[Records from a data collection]
--*--
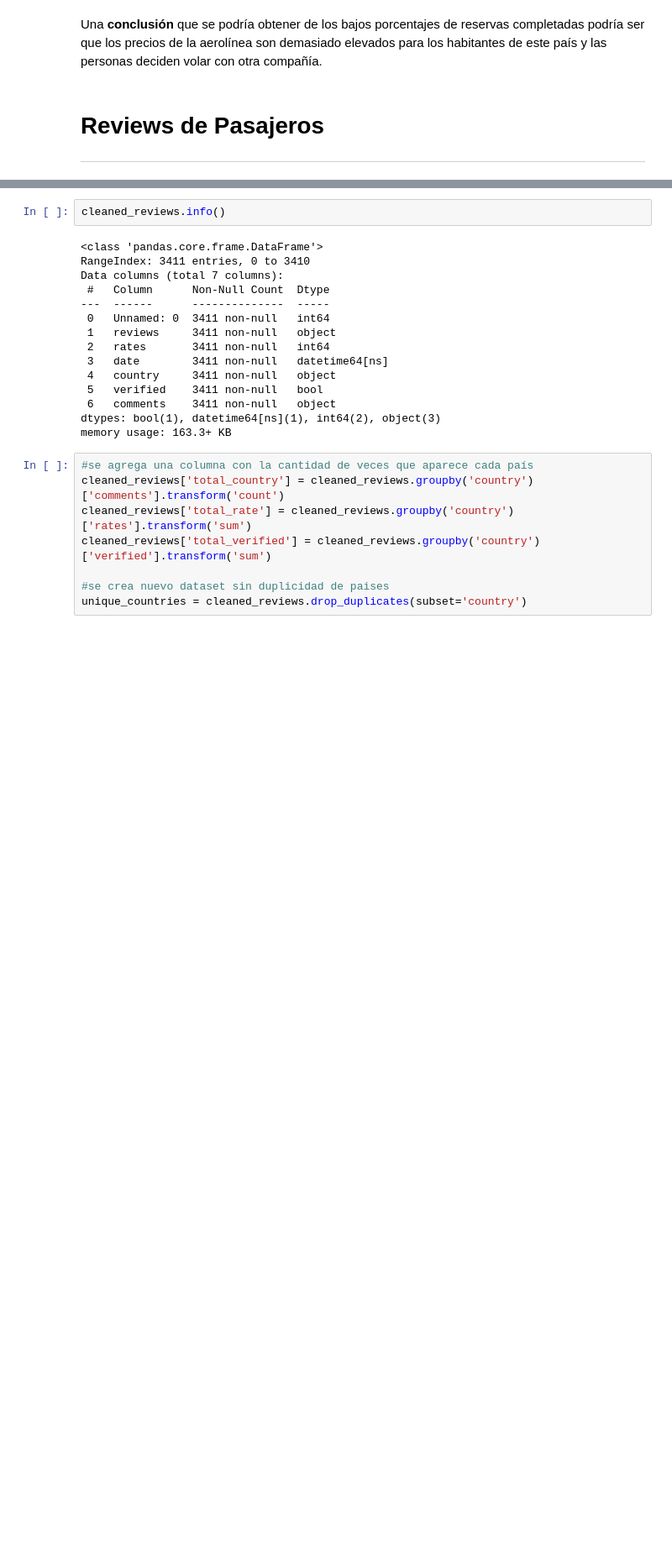
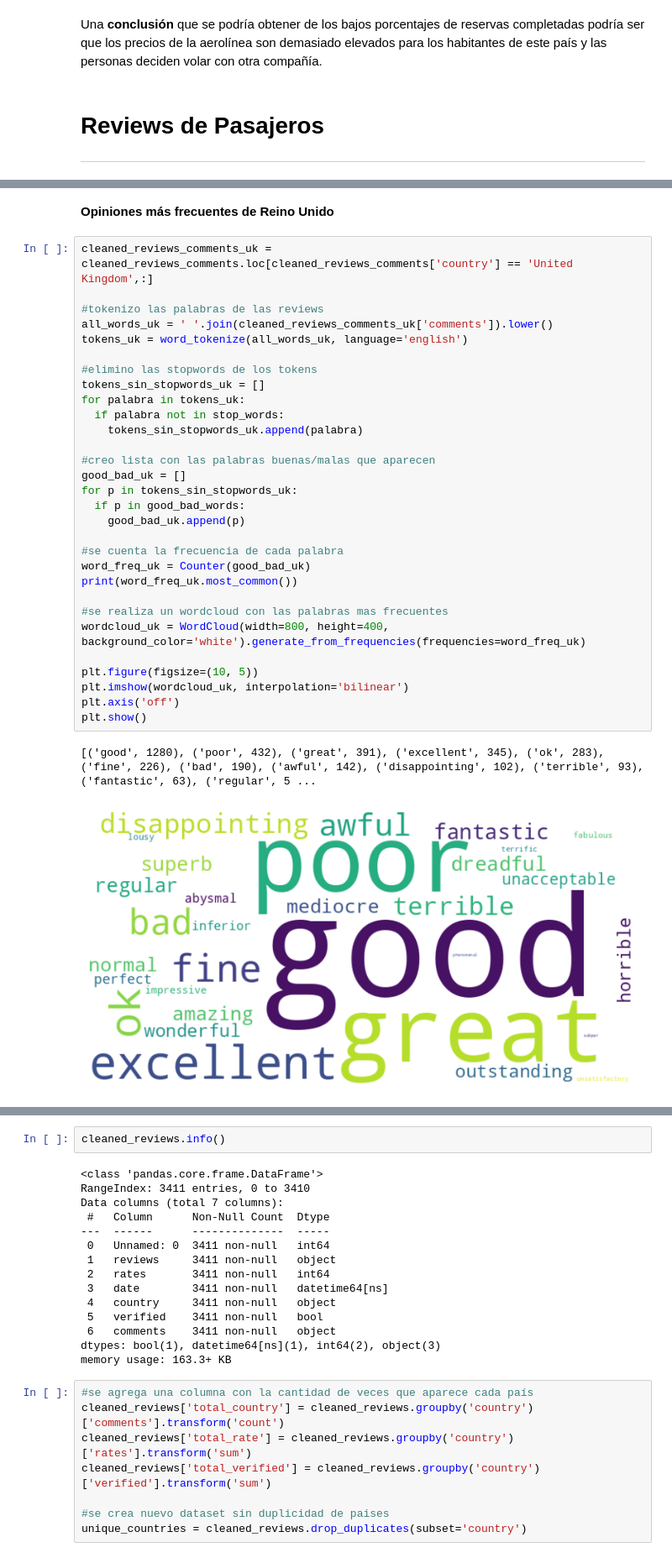
Before and after one commit to alexguttlein/TP1-AnalisisExploratorioDeDatos, a Jupyter notebook: TP1_Análisis_Exploratorio_de_Datos.ipynb, the cells around one changed output, grey strips where cells are left out. Shown at 84% size. Cells and saved outputs as stored; diff of their text form; blank space fills up the shorter version.

```diff
--- a/TP1_Análisis_Exploratorio_de_Datos.ipynb
+++ b/TP1_Análisis_Exploratorio_de_Datos.ipynb
@@ -366,0 +492,35 @@ Una **conclusión** que se podría obtener de los bajos porcentajes de reservas
+# %% [markdown]
+**Opiniones más frecuentes de Reino Unido**
+# %%
+cleaned_reviews_comments_uk = cleaned_reviews_comments.loc[cleaned_reviews_comments['country'] == 'United Kingdom',:]
+
+#tokenizo las palabras de las reviews
+all_words_uk = ' '.join(cleaned_reviews_comments_uk['comments']).lower()
+tokens_uk = word_tokenize(all_words_uk, language='english')
+
+#elimino las stopwords de los tokens
+tokens_sin_stopwords_uk = []
+for palabra in tokens_uk:
+  if palabra not in stop_words:
+    tokens_sin_stopwords_uk.append(palabra)
+
+#creo lista con las palabras buenas/malas que aparecen
+good_bad_uk = []
+for p in tokens_sin_stopwords_uk:
+  if p in good_bad_words:
+    good_bad_uk.append(p)
+
+#se cuenta la frecuencia de cada palabra
+word_freq_uk = Counter(good_bad_uk)
+print(word_freq_uk.most_common())
+
+#se realiza un wordcloud con las palabras mas frecuentes
+wordcloud_uk = WordCloud(width=800, height=400, background_color='white').generate_from_frequencies(frequencies=word_freq_uk)
+
+plt.figure(figsize=(10, 5))
+plt.imshow(wordcloud_uk, interpolation='bilinear')
+plt.axis('off')
+plt.show()
+# %% [output]
+[('good', 1280), ('poor', 432), ('great', 391), ('excellent', 345), ('ok', 283), ('fine', 226), ('bad', 190), ('awful', 142), ('disappointing', 102), ('terrible', 93), ('fantastic', 63), ('regular', 5 ...
+[figure, added]
```
Also changed, not shown: parts of 38 cells of this notebook.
--*--
Exercise objective:
Take each line above that holds the string "frecuentes" and copy it.

Answer below:
+**Opiniones más frecuentes de Reino Unido**
+#se realiza un wordcloud con las palabras mas frecuentes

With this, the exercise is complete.